There are several good modern buildings downtown that are worth preserving, Mr. Jurayj said.
Not that modernism, as a movement, is eager to claim 375 Pearl as an exemplar. “You could call it late utilitarian brutalism, but that doesn’t really mean anything — it’s more descriptive,” Mr. Bankoff offered.
Mr. Dolkart, for his part, said this: “It is an incredibly debased modernism. And I am a lover of modernism.”
In one sad way, though, the renovation at 375 Pearl could spur Mr. Dolkart on to further study.
“I’m going to have to find a new worst building,” he said.
WHAT price glory? It could be more than $100 million.
At 15 Central Park West, perhaps the most successful development of the decade, there is still a clamor for long-since sold-out condominiums, especially glorious trophy apartments with sweeping terraces overlooking Central Park.
But while the developers, Arthur and William Lie Zeckendorf, are still finishing the last batch of apartments, as well as the gymnasium, pool and other amenities, brokers and owners are struggling to figure out just what the apartments are worth on the resale market.
The first batch of resales at 15 Central Park West went into contract last December and January, almost as soon as they became available. In the last few weeks, a new crop has come on the market at higher prices. Two high-floor two-bedrooms, however, quickly cut their prices — one to $13 million from $15 million, another to $12.5 million from $14 million — shortly before a similar apartment came on the market at a lower price.

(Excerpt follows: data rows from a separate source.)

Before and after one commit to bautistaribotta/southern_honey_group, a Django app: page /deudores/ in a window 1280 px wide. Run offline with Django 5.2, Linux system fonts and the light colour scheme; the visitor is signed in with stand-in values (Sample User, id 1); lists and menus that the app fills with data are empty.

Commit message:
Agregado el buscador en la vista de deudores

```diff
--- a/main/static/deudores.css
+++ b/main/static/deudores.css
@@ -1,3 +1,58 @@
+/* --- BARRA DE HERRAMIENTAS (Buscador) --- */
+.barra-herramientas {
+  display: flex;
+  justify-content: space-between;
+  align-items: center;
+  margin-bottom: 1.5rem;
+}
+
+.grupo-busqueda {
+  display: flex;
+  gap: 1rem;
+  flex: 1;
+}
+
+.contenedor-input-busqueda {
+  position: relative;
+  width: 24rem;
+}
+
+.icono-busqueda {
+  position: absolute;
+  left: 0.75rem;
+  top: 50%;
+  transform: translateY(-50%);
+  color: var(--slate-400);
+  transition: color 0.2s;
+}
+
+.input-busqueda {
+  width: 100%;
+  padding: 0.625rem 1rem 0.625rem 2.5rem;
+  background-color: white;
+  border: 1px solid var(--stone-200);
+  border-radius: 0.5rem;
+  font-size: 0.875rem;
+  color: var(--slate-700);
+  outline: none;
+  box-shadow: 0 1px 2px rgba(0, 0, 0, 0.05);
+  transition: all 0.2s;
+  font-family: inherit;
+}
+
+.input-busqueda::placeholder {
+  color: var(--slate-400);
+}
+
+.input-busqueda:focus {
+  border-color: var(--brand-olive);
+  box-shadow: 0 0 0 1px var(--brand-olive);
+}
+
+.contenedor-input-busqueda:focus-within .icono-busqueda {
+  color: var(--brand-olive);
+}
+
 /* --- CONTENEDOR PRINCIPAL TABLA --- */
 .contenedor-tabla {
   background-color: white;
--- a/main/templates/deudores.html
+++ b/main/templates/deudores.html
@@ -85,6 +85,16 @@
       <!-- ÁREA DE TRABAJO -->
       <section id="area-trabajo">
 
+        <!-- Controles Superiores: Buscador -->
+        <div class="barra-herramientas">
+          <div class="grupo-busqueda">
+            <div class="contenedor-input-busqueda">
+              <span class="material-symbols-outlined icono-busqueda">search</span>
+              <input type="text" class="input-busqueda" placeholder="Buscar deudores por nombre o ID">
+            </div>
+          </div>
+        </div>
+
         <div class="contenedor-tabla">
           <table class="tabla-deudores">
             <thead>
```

Michel Madie, who runs an independent brokerage company in Manhattan, says the building is still in its infancy, having opened only last summer, which makes pricing something of a guessing game. “It is still at birth,” he said, “and it is difficult to assess where the price will settle” once the “cocoon of services” at the building is completed.
Mr. Madie is asking $21 million for a three-bedroom on the 36th floor with more than 2,700 square feet of space and park views, or about $7,600 a square foot, which would make it one of the most expensive apartments per square foot ever sold.
Other brokers are showing two-bedrooms on high floors with good views for under $5,500 a square foot. Mr. Madie is hoping to find a buyer interesting in combining his condo with the two-bedroom next door, which is on the market for $12.75 million, listed by Roger Erickson of Sotheby’s International Realty.
While all this is sorting itself out, brokers have exchanged stories about calls that have been made to some very affluent buyers at 15 Central Park West’s most desirable condos, offering to buy them out. They are somewhat akin to the calls that brownstone owners in rapidly gentrifying areas sometimes get, with offers of cash for their homes.
In one such account, Dr. Lindsay Rosenwald, a physician who became a venture capitalist and a founder and senior managing director of Paramount Capital Asset Management in New York, was said to have been offered $85 million for his 5,870-square-foot duplex penthouse (with a 1,128-square-foot terrace), or $14,480 per square foot (not counting the terrace).
When asked to confirm this, Dr. Rosenwald said he had actually received five or six calls from brokers, offering as much as $100 million for his apartment. He said he had turned the offers down.
Designed by Robert A. M. Stern, 15 Central Park West includes two buildings connected by a garden. In April, Dr. Rosenwald paid $30 million for his apartment on parts of the 18th and 19th floors, below the $42.4 million rooftop penthouse bought last August by Sanford I. Weill, the former chairman and chief executive of Citigroup.
“The only thing in my life that is not for sale is my wife and my kids,” Dr. Rosenwald said. But he said that he was enjoying living at 15 Central Park West, where it was quiet, because most of his neighbors had not yet moved in. He said he had heard of an offer of $125 million on another apartment in the building.